Williams was in and out of jail from 2001 to 2013 and said going to shelters was a familiar experience.

“I’d rather fight the weather out in my tent like I do,” Williams said as he sat on a ledge at the Soldiers and Sailors Monument downtown.

Even when the weather turns bitterly cold, Williams isn’t alone in choosing to stay outside instead of going to an emergency shelter for the night.

Melissa Burgess, program manager at Horizon House, knows who these people are. She and the rest of the Professional Blended Street Outreach Team hit the streets six days a week in the winter months to make sure people experiencing homelessness have food and the basic essentials to survive a cold surge.

It’s an opportunity to talk about coming inside, if only for the night, but many decline.

“[It’s] more common than you would probably think,” Burgess said.

It’s impossible to know exactly how many unsheltered homeless choose to stay outside, but the annual Point-in-Time Count offers a glimpse. When the count was taken Jan. 30, 2019, the temperature was 11 degrees below zero, and 105 people were unsheltered.

There were a total of 1,567 people counted, including those in emergency shelter, transitional housing and safe havens.

There are many reasons some unsheltered homeless choose to stay outside.

The overnight shelters in Indianapolis have religious or church affiliations, which can be unwelcoming for some, especially same-sex couples. Some have pets that wouldn’t be allowed inside, so they choose to remain with a companion rather than get temporary warmth.

There are also drug and alcohol policies that can make it difficult to get inside.

Shelters have a Winter Contingency Plan, coordinated by Wheeler Mission, which lasts from Nov. 1 to March 31. That means some of those rules are loosened during the colder months.

Instead of not being allowed into a shelter if someone is under the influence of drugs or alcohol, the standard becomes just making sure that person can handle him or herself.

Unlike in the past, the Winter Contingency Plan, which went into effect Nov. 1, doesn’t include any restrictions when it comes to weather this year.

It used to be that weather and temperature dictated if the plan was active, but that was confusing for many who needed shelter, according to Chelsea Haring-Cozzi, who leads the Coalition for Homelessness Intervention and Prevention.

Because the city doesn’t operate any shelters, it’s the de facto responsibility of Wheeler Mission — which has a men’s shelter and women’s and children shelter — to make sure all shelters are on the same page, especially around this time of year.

Wheeler Mission is a non-denominational Christian organization, and Bumphus admits there was a “Bible thumper” mentality in the past but said that has gotten better over the last four or five years.

For example, Bumphus said addiction and recovery services aren’t religious anymore. Still, those who are in the shelter during chapel time have to attend or can avoid it by going outside.

The religious component can be off-putting, but Haring-Cozzi said there are still some people who just won’t go inside, regardless of who operates the shelter.
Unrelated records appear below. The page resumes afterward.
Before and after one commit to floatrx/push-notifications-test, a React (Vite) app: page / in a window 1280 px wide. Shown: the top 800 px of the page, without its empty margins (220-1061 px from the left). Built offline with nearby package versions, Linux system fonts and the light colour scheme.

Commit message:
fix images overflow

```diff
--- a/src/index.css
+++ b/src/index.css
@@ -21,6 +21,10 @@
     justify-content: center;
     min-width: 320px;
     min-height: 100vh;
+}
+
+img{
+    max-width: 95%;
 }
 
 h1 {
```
Williams, 48, is one of those people. He has a tent behind the Marion County Jail downtown and said he doesn’t feel tempted, even on the coldest nights, to get into an emergency shelter.

Williams said people who criticize that decision don’t understand what it’s like to experience homelessness, especially for such a long period of time.
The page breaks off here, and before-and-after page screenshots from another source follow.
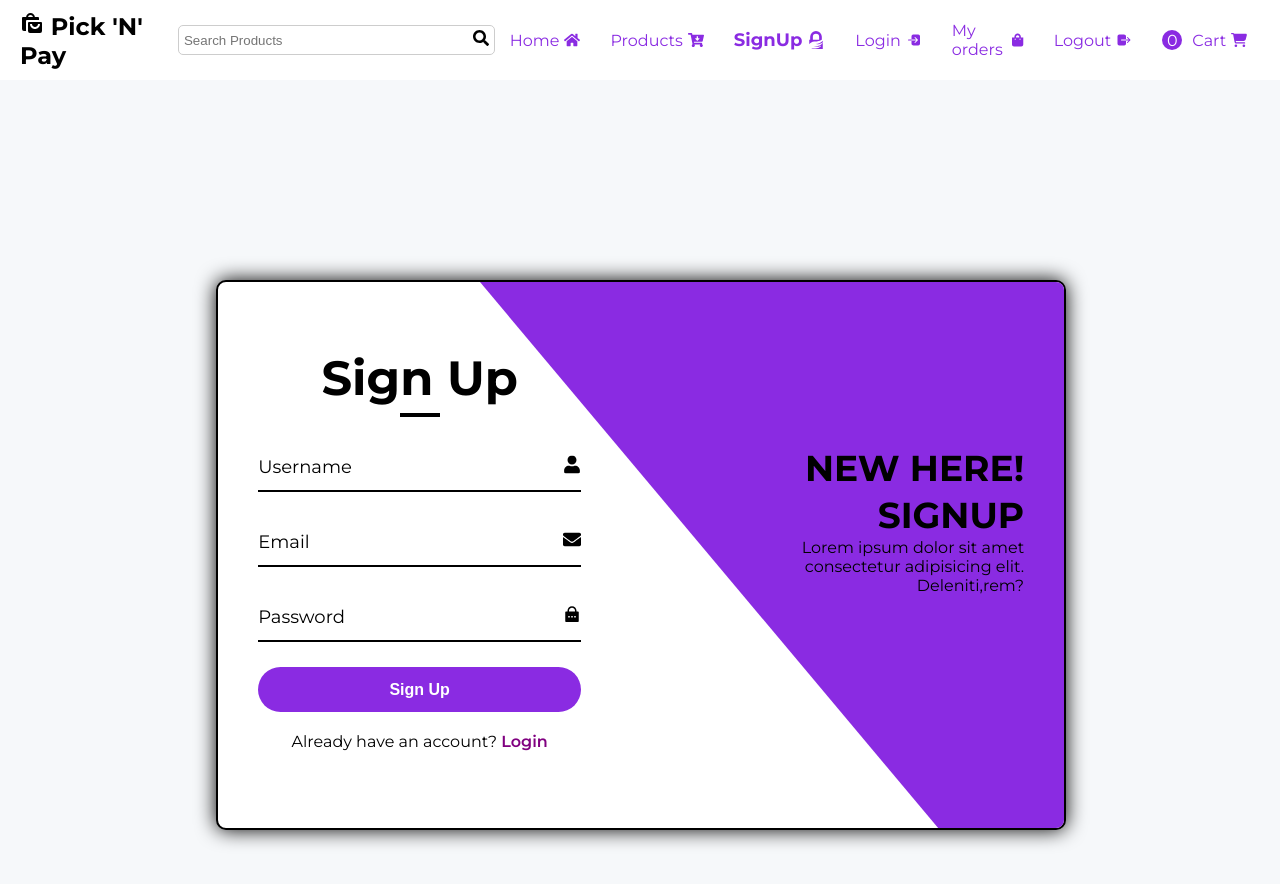
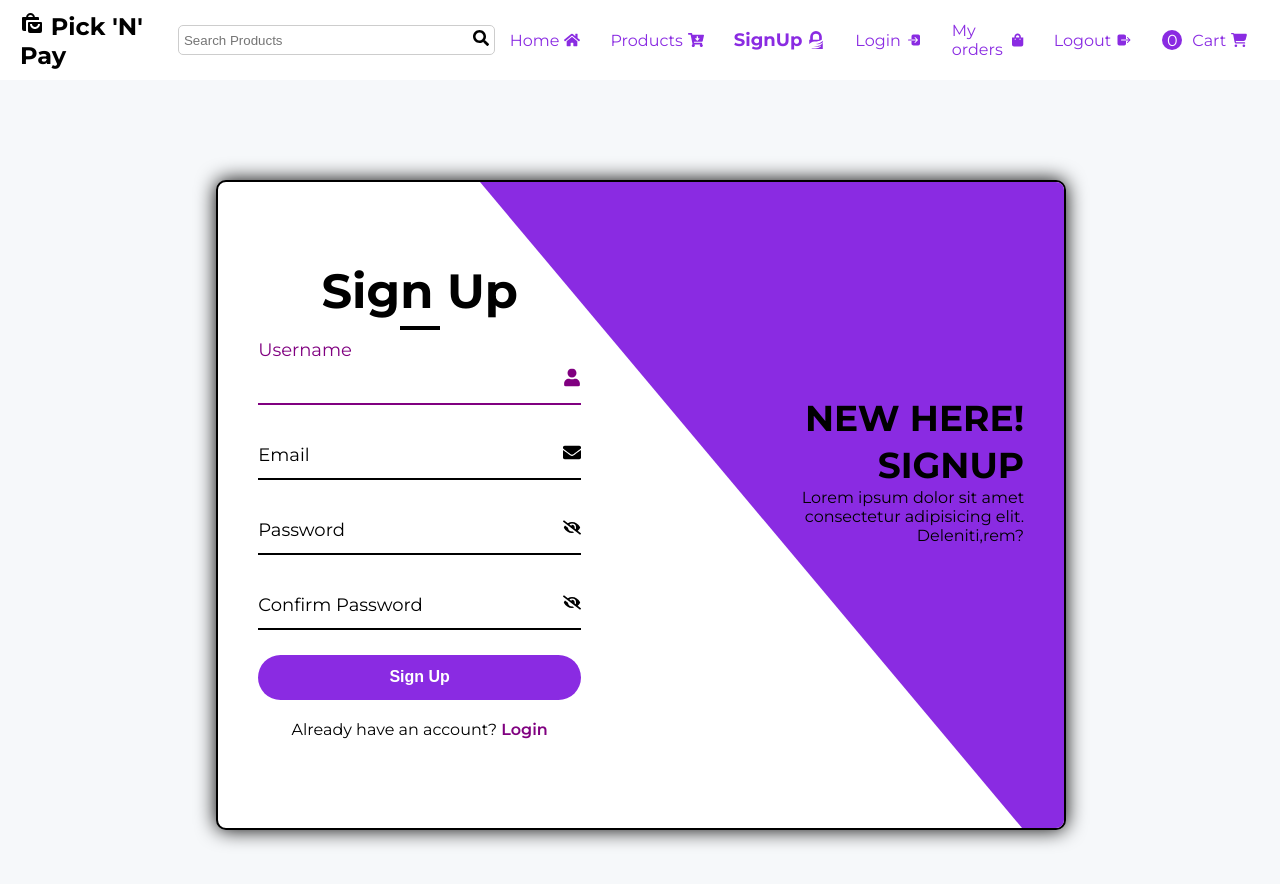
Before and after one commit to Xavier2023/PicknPay, a React (Vite) app: page /signup in a window 1280 px wide. Shown: the top 884 px of the page. Built offline with nearby package versions, Linux system fonts and the light colour scheme.

Commit message:
Form done

```diff
--- a/package.json
+++ b/package.json
@@ -10,10 +10,13 @@
     "preview": "vite preview"
   },
   "dependencies": {
+    "@hookform/resolvers": "^3.0.1",
     "react": "^18.3.1",
     "react-dom": "^18.3.1",
+    "react-hook-form": "^7.43.9",
     "react-icons": "^5.4.0",
-    "react-router-dom": "^7.1.1"
+    "react-router-dom": "^7.1.1",
+    "zod": "^3.21.4"
   },
   "devDependencies": {
     "@eslint/js": "^9.17.0",
--- a/src/components/Authentication/LoginPage.css
+++ b/src/components/Authentication/LoginPage.css
@@ -11,7 +11,7 @@
     display: flex;
     justify-content: center;
     align-items: center;
-    margin: 200px auto;
+    margin: 100px auto;
 }
 
 
--- a/src/components/Authentication/LoginPage.jsx
+++ b/src/components/Authentication/LoginPage.jsx
@@ -1,17 +1,63 @@
-import React, { useState } from 'react'
-import { FaEnvelope, FaUser } from "react-icons/fa";
-import { RiLockPasswordFill } from "react-icons/ri";
+import React, { useRef, useState } from 'react'
+import { FaEnvelope, FaUser, FaEyeSlash, FaPhone } from "react-icons/fa";
+import { IoEyeSharp } from "react-icons/io5";
+import { useForm } from 'react-hook-form';
+import { z } from 'zod';
+import { zodResolver } from '@hookform/resolvers/zod';
+import { TiWarning } from 'react-icons/ti';
+import './SignUpPage.css'
 
+const schema = z.object({
+    name: z.string(),
+    email: z.string(),
+    password: z.string(),
+    confirmPassword: z.string()
+}).refine(data => data.password === data.confirmPassword, {
+    message: "Passwords does not match.",
+    path: ["confirmPassword"]
+})
 
-import './SignUpPage.css'
 
 
 const LoginPage = () => {
 
+ const [user, setUser] = useState({
+    name: '',
+    password: ''
+ })
+
+  const {register, handleSubmit, formState: {errors}} = useForm({resolver: zodResolver(schema)})
+
+  const handleChange = (e) => {
+        const {name, value} = e.target
+        setUser({
+            ...user,
+            [name]: value
+        })
+  }
+  const onLogin = () => {
+    console.log(user)
+  }
+  const onSignUp = (formData) => console.log(formData)
+
+
   const [active , setActive] = useState(false)
+  const [showPassoword, setShowPassword] = useState('password')
+  const passowrdRef = useRef(null)
+
 
   const addActive = () => {
     setActive(true)
+  }
+
+  const handleShow = () => {
+    setShowPassword(showPassoword === 'password' ? 'text' : 'password')
+
+    if(showPassoword === 'password') {
+        passowrdRef.current.type = 'password'
+    } else {
+        passowrdRef.current.type = 'text'
+    }
   }
 
   const removeActive = () => {
@@ -25,21 +71,42 @@ const LoginPage = () => {
 
         <div className="form-box login">
             <h2 className="title animation">Login</h2>
-            <form action="#">
+            <form onSubmit={handleSubmit(onLogin)}>
 
                 <div className="input-box animation">
-                    <input type="text" required />
-                    <label htmlFor="">Username</label>
+                    <input
+                        type="text"
+                        name='name'
+                        id='name'
+                        value={user.name}
+                        onChange={handleChange}
+                        required
+                    />
+                    <label htmlFor="name">Username</label>
                     <div className="icon">
                         <FaUser />
                     </div>
                 </div>
 
                 <div className="input-box animation">
-                    <input type="text" required />
+                    <input
+                        type="password"
+                        name='password'
+                        id='password'
+                        value={user.password}
+                        onChange={handleChange}
+                        required
+                         />
                     <label htmlFor="">Password</label>
-                    <div className="icon">
-                        <RiLockPasswordFill />
+                    <div className="icon" onClick={handleShow}>
+                        {
+                            showPassoword === 'password' ? (
+                                <IoEyeSharp />
+                            )  : (
+                                <FaEyeSlash />
+                            )
+
+                        }
                     </div>
                 </div>
                 <button type="submit" className="btn animation">Login</button>
@@ -58,10 +125,15 @@ const LoginPage = () => {
 
             <h2 className="title animation">Sign Up</h2>
 
-            <form action="#">
+            <form onSubmit={handleSubmit(onSignUp)}>
 
                 <div className="input-box animation">
-                    <input type="text" required />
+                    <input
+                        type="text"
+                        name='name'
+                        id='name'
+                        {...register('name')}
+                        required />
                     <label htmlFor="">Username</label>
                     <div className="icon">
                         <FaUser />
@@ -69,18 +141,57 @@ const LoginPage = () => {
                 </div>
 
                 <div className="input-box animation">
-                    <input type="email" name="" id="" required />
-                    <label htmlFor="">Email</label>
+                    <input
+                        type="email"
+                        name="email"
+                        id="email"
+                        {...register('email')}
+                        required />
+                    <label htmlFor="email">Email</label>
                     <div className="icon">
                         <FaEnvelope />
                     </div>
                 </div>
 
                 <div className="input-box animation">
-                    <input type="password" required />
+                    <input
+                        type="password"
+                        name='password'
+                        id='password'
+                        {...register('password')}
+                        required  />
                     <label htmlFor="">Password</label>
-                    <div className="icon">
-                        <RiLockPasswordFill />
+                    <div className="icon" onClick={handleShow}>
+                        {
+                            showPassoword === 'password' ? (
+                                <IoEyeSharp />
+                            )  : (
+                                <FaEyeSlash />
+                            )
+
+                        }
+                    </div>
+                </div>
+
+                <div className="input-box animation">
+                    <input
+                        type="password"
+                        name="confirmPassword"
+                        id="cpassword"
+                        {...register('confirmPassword')}
+                        required
+                    />
+                    {errors.confirmPassword && <em className='error-msg'>{errors.confirmPassword.message}<TiWarning /></em>}
+                    <label htmlFor="cpassword">Confirm Password</label>
+                    <div className="icon" onClick={handleShow}>
+                        {
+                            showPassoword === 'password' ? (
+                                <FaEyeSlash />
+                            )  : (
+                                <IoEyeSharp />
+                            )
+
+                        }
                     </div>
                 </div>
 
--- a/src/components/Authentication/SignUpPage.css
+++ b/src/components/Authentication/SignUpPage.css
@@ -11,14 +11,14 @@
     display: flex;
     justify-content: center;
     align-items: center;
-    margin: 200px auto;
+    margin: 100px auto;
 }
 
 
 .wrapper{
     position: relative;
     width: 850px;
-    height: 550px;
+    height: 650px;
     background: var(--white);
     border: 2px solid var(--black);
     border-radius: 10px;
@@ -176,7 +176,7 @@ form .linkTxt{
 .wrapper .info-text{
     position: absolute;
     top: 0;
-    width: 60%;
+    width: 50%;
     height: 100%;
     display: flex;
     flex-direction: column;
@@ -224,7 +224,7 @@ form .linkTxt{
     position: absolute;
     top: -4px;
     right: 0;
-    width: 950px;
+    width: 850px;
     height: 700px;
     background: blueviolet;
     transform: rotate(10deg) skewY(40deg);
@@ -237,16 +237,6 @@ form .linkTxt{
     transform: rotate(0) skewY(0);
     transition-delay: 0.5s;
 }
-
-
-
-
-
-
-
-
-
-
 
 .wrapper .form-box.register{
     padding: 0 40px 0 60px;
@@ -278,7 +268,7 @@ form .linkTxt{
 .wrapper .info-text.register{
     left: 0;
     text-align: left;
-    padding: 0 150px 60px 40px;
+    padding: 0 100px 60px 40px;
     pointer-events: none;
 }
 
@@ -319,6 +309,15 @@ form .linkTxt{
 }
 
 .wrapper.active .rotate-bg2{
-    transform: rotate(-11deg) skewY(-40deg);
+    transform: rotate(-13deg) skewY(-40deg);
     transition-delay: 1.2s;
 }
+
+.error-msg {
+    display: flex;
+    align-items: center;
+    gap: 5px;
+    margin-top: 5px;
+    color: red;
+    font-style: italic;
+}
--- a/src/components/Authentication/SignUpPage.jsx
+++ b/src/components/Authentication/SignUpPage.jsx
@@ -1,12 +1,61 @@
-import React, { useState } from 'react'
-import { FaEnvelope, FaUser } from "react-icons/fa";
-import { RiLockPasswordFill } from "react-icons/ri";
-
+import React, { useRef, useState } from 'react'
+import { useForm } from 'react-hook-form';
+import { FaEnvelope, FaEyeSlash, FaPhone, FaUser } from "react-icons/fa";
+import { IoEyeSharp } from 'react-icons/io5';
+import { TiWarning } from "react-icons/ti";
+import { z } from 'zod'
+import { zodResolver } from '@hookform/resolvers/zod';
 import './SignUpPage.css'
 
+
+export const schema = z.object({
+    name: z.string(),
+    email: z.string(),
+    password: z.string(),
+    confirmPassword: z.string()
+}).refine(data => data.password === data.confirmPassword, {
+    message: "Passwords does not match.",
+    path: ["confirmPassword"]
+})
 const SignUpPage = () => {
 
+    const [user, setUser] = useState({
+        name: '',
+        password: ''
+     })
+
+  const {register, handleSubmit, formState: {errors}} = useForm({resolver: zodResolver(schema)})
+  const onSignUp = (formData) => console.log(formData)
+  const handleChange = (e) => {
+    const {name, value} = e.target
+    setUser({
+        ...user,
+        [name]: value
+    })
+}
+const onLogin = (e) => {
+    e.preventDefault()
+console.log(user)
+}
+
   const [active , setActive] = useState(false)
+  const [showPassoword, setShowPassword] = useState('password')
+  const passowrdRef = useRef(null)
+
+
+  const handleShow = () => {
+    setShowPassword(showPassoword === 'password' ? 'text' : 'password')
+
+    if(showPassoword === 'password') {
+        passowrdRef.current.type = 'password'
+    } else {
+        passowrdRef.current.type = 'text'
+    }
+
+    // console.log(showPassoword);
+
+
+  }
 
   const addActive = () => {
     setActive(true)
@@ -23,10 +72,15 @@ const SignUpPage = () => {
 
         <div className="form-box login">
             <h2 className="title animation">Sign Up</h2>
-            <form action="#">
+            <form onSubmit={handleSubmit(onSignUp)}>
 
                 <div className="input-box animation">
-                    <input type="text" required />
+                    <input
+                        type="text"
+                        name='name'
+                        id='name'
+                        {...register('name')}
+                     />
                     <label htmlFor="">Username</label>
                     <div className="icon">
                         <FaUser />
@@ -34,7 +88,12 @@ const SignUpPage = () => {
                 </div>
 
                 <div className="input-box animation">
-                    <input type="email" name="" id="" required />
+                    <input
+                        type="email"
+                        name="email"
+                        id="email"
+                        {...register('email')}
+                        required />
                     <label htmlFor="">Email</label>
                     <div className="icon">
                         <FaEnvelope />
@@ -42,10 +101,43 @@ const SignUpPage = () => {
                 </div>
 
                 <div className="input-box animation">
-                    <input type="text" required />
+                    <input
+                        type="password"
+                        name='password'
+                        id='password'
+                        {...register('password')}
+                        required />
                     <label htmlFor="">Password</label>
-                    <div className="icon">
-                        <RiLockPasswordFill />
+                    <div className="icon" onClick={handleShow}>
+                        {
+                            showPassoword === 'password' ? (
+                                <FaEyeSlash />
+                            )  : (
+                                <IoEyeSharp />
+                            )
+
+                        }
+                    </div>
+                </div>
+                <div className="input-box animation">
+                    <input
+                        type="password"
+                        name="confirmPassword"
+                        id="cpassword"
+                        {...register('confirmPassword')}
+                        required
+                    />
+                    {errors.confirmPassword && <em className='error-msg'>{errors.confirmPassword.message}<TiWarning /></em>}
+                    <label htmlFor="cpassword">Confirm Password</label>
+                    <div className="icon" onClick={handleShow}>
+                        {
+                            showPassoword === 'password' ? (
+                                <FaEyeSlash />
+                            )  : (
+                                <IoEyeSharp />
+                            )
+
+                        }
                     </div>
                 </div>
                 <button type="submit" className="btn animation">Sign Up</button>
@@ -64,11 +156,20 @@ const SignUpPage = () => {
 
             <h2 className="title animation">Login</h2>
 
-            <form action="#">
+            <form onSubmit={onLogin}>
 
                 <div className="input-box animation">
-                    <input type="text" required />
-                    <label htmlFor="">Username</label>
+                    <input
+                        type="text"
+                        name='name'
+                        id='name'
+                        value={user.name}
+                        onChange={handleChange}
+                        required
+                        minLength={3}
+                        maxLength={8}
+                    />
+                    <label htmlFor="name">Username</label>
                     <div className="icon">
                         <FaUser />
                     </div>
@@ -76,10 +177,25 @@ const SignUpPage = () => {
 
 
                 <div className="input-box animation">
-                    <input type="password" required />
-                    <label htmlFor="">Password</label>
-                    <div className="icon">
-                        <RiLockPasswordFill />
+                    <input
+                        type="password"
+                        name='password'
+                        id='password'
+                        value={user.password}
+                        onChange={handleChange}
+                        ref={passowrdRef}
+                        minLength={8}
+                        required />
+                    <label htmlFor="password">Password</label>
+                    <div className="icon" onClick={handleShow}>
+                        {
+                            showPassoword === 'password' ? (
+                               <FaEyeSlash />
+                            )  : (
+                                <IoEyeSharp />
+                            )
+
+                        }
                     </div>
                 </div>
 
```
Also changed, not shown: 1 other file (tests, documents, lock files or other folders).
“People don’t realize they’re one paycheck from being right where I’m at now,” he said. “So when they think they’re better than we are, tell them I’ve got a backpack and a tent. I’ll give it to them on discount when they come.”
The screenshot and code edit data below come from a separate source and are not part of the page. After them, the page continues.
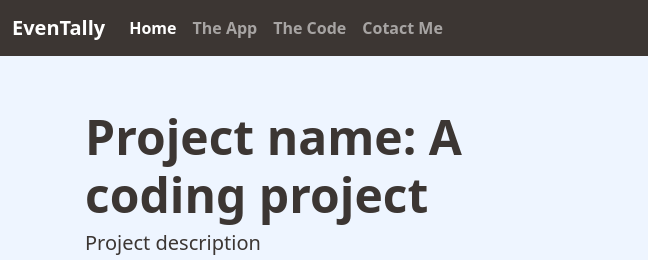
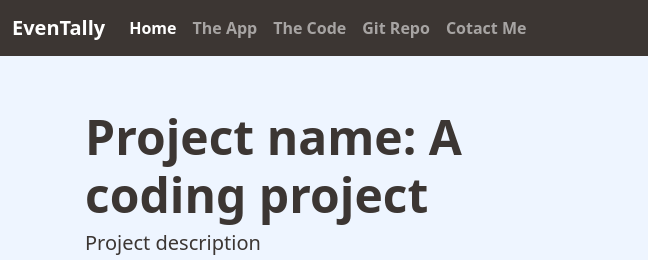
Before and after one commit to victor1127/EvenTally, a plain HTML site: page index.html in a window 1280 px wide. Shown: the top 260 px of the page, 0-648 px from the left. Drawn offline with nearby package versions, Linux system fonts and the light colour scheme.

Commit message:
adding a "git repo" to the nav bar

```diff
--- a/index.html
+++ b/index.html
@@ -36,6 +36,9 @@
                         </li>
                         <li class="nav-item">
                             <a class="nav-link" href="code.html">The Code</a>
+                        </li>
+                        <li class="nav-item">
+                            <a class="nav-link" href="https://github.com/victor1127/EvenTally.git" target="_blank">Git Repo</a>
                         </li>
                         <li class="nav-item">
                             <a class="nav-link" href="about.html">Cotact Me</a>
```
Contact staff writer Tyler Fenwick at 317-762-7853. Follow him on Twitter @Ty_Fenwick.